→ Task directions:
Every line of the records below that holds the word "headline" belongs in the answer.

Before-and-after change records
Segment Open

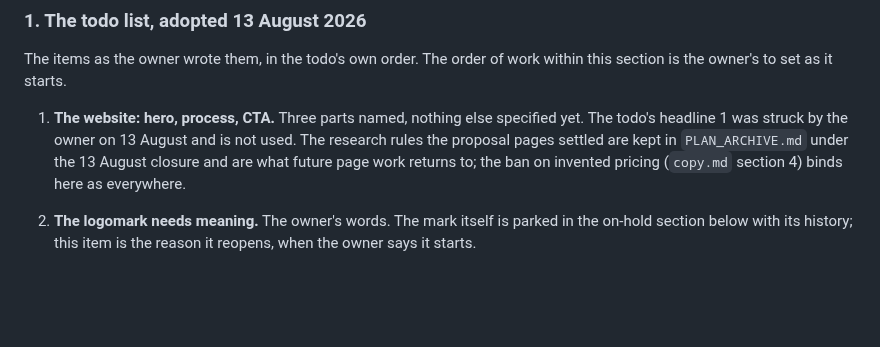
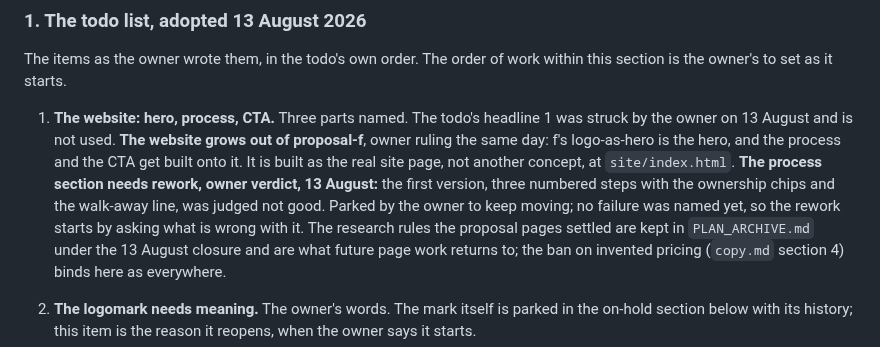
Before and after one commit to RiaanMOHA/hurulab, a Markdown page: .plans/PLAN.md, the part around the change. Rendered like a GitHub page; blank space fills up the shorter version.

Commit message:
docs(plan): the process section is parked for rework

```diff
--- a/.plans/PLAN.md
+++ b/.plans/PLAN.md
@@ -18,8 +18,14 @@ loop and the CEO demo were removed by the owner, and the four concept pages stay
 The items as the owner wrote them, in the todo's own order. The order of work within this
 section is the owner's to set as it starts.
 
-1. **The website: hero, process, CTA.** Three parts named, nothing else specified yet. The
-   todo's headline 1 was struck by the owner on 13 August and is not used. The
+1. **The website: hero, process, CTA.** Three parts named. The todo's headline 1 was struck
+   by the owner on 13 August and is not used. **The website grows out of proposal-f**, owner
+   ruling the same day: f's logo-as-hero is the hero, and the process and the CTA get built
+   onto it. It is built as the real site page, not another concept, at `site/index.html`.
+   **The process section needs rework, owner verdict, 13 August:** the first version, three
+   numbered steps with the ownership chips and the walk-away line, was judged not good. Parked
+   by the owner to keep moving; no failure was named yet, so the rework starts by asking what
+   is wrong with it. The
    research rules the proposal pages settled are kept in `PLAN_ARCHIVE.md` under the 13 August
    closure and are what future page work returns to; the ban on invented pricing (`copy.md`
    section 4) binds here as everywhere.
```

Segment Closed

→ Exercise result:
-   todo's headline 1 was struck by the owner on 13 August and is not used. The
+1. **The website: hero, process, CTA.** Three parts named. The todo's headline 1 was struck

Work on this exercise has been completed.